  • Publication Date: 06-2014
  • Content Type: Working Paper
  • Institution: S. Rajaratnam School of International Studies
  • Abstract: Today, there is much talk about the 'American pivot' back to Southeast Asia, and the role that America continues to play in terms of the geo-strategic relations between the countries in the region. That America has been a player in Southeast Asian affairs is well-known, as America's presence in countries like Indonesia, Thailand, the Philippines and Vietnam has been well documented since the Cold War. However, there has been less scholarship devoted to America's role in Southeast Asia prior to the 20th century, lending the impression that the United States is a latecomer as far as Southeast Asian affairs is concerned.
  • Topic: International Relations, Foreign Policy
  • Political Geography: United States, America, Southeast Asia
  • Author: Sam Bateman
  • Publication Date: 04-2006
  • Content Type: Working Paper
  • Institution: S. Rajaratnam School of International Studies
  • Abstract: The 1982 UN Convention on the Law of the Sea (UNCLOS) provides the foundation for an effective regional maritime security regime. However, this large and complex Convention is not without its limitations. There are many examples of apparent noncompliance with its norms and principles, and the United States, as a key player in regional maritime security, is still not a party to it. The root causes of these problems lie in basic conflicts of interest between countries on law of the sea issues, the "built-in" ambiguity of UNCLOS in several of its key regimes, and the geographical complexity of the East Asian region in particular.
  • Topic: International Relations, International Law, United Nations
  • Political Geography: United States
  • Author: Simon Dalby
  • Publication Date: 10-2005
  • Content Type: Working Paper
  • Institution: S. Rajaratnam School of International Studies
  • Abstract: Geopolitics is about the largest scale geographical specification of political matters. Geopolitical reasoning provides the spatial framings within which grand strategy is constructed.
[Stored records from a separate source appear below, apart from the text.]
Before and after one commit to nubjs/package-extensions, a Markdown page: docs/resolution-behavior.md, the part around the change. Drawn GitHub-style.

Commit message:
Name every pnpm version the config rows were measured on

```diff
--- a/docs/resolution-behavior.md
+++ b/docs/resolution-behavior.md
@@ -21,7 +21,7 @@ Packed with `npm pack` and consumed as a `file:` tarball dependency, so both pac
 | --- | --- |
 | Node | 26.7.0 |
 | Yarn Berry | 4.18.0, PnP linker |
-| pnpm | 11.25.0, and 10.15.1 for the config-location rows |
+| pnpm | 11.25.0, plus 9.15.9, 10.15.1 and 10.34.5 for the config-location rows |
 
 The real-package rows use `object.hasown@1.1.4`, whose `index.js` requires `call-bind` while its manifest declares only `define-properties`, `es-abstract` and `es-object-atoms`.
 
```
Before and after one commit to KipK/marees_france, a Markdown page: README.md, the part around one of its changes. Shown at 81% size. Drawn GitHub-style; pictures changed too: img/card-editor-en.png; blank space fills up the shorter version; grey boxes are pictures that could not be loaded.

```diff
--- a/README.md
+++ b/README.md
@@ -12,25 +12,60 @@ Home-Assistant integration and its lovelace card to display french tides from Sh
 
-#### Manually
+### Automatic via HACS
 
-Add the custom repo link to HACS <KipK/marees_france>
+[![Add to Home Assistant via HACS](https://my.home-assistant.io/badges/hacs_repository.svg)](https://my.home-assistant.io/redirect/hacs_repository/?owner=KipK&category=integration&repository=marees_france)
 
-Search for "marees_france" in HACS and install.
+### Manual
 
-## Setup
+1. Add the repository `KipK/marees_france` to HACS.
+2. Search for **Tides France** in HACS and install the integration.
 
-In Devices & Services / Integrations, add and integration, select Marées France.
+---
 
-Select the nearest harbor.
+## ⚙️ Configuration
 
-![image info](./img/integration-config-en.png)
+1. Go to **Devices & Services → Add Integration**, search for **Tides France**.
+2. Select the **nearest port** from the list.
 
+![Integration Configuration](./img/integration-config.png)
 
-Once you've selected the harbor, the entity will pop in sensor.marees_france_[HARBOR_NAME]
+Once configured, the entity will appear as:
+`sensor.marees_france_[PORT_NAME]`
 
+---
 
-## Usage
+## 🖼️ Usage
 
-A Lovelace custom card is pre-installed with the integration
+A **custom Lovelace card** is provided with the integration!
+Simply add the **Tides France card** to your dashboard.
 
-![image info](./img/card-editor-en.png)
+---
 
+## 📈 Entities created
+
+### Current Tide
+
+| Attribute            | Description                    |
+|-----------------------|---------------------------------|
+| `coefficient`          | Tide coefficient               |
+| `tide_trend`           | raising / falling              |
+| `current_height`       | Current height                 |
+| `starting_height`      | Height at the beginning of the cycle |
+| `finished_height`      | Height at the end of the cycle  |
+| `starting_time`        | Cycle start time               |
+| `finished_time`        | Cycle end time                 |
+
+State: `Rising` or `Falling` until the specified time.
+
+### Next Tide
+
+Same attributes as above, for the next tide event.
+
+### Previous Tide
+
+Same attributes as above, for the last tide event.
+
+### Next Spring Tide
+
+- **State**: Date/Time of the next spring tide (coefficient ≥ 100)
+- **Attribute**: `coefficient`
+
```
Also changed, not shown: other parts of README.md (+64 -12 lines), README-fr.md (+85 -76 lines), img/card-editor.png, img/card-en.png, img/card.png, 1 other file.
The Bush doctrine, elaborated in response to the events of September 11th 2001 and its formulation of a "Global War on Terror" draws heavily on antecedent formulations from both the first Bush administration and the Project for a New American Century. But in doing so it both misconstrues the nature of the events of September 11th and attempts a grand strategy that is flawed. It is flawed both because of its failure to understand the geography of terror and, given the Bush administration's flat denials that America is an empire, a reluctance to learn lessons from imperial history and adopt appropriate strategies and force structures to accomplish its ostensible goals.
  • Topic: International Relations, Foreign Policy, Defense Policy
  • Political Geography: United States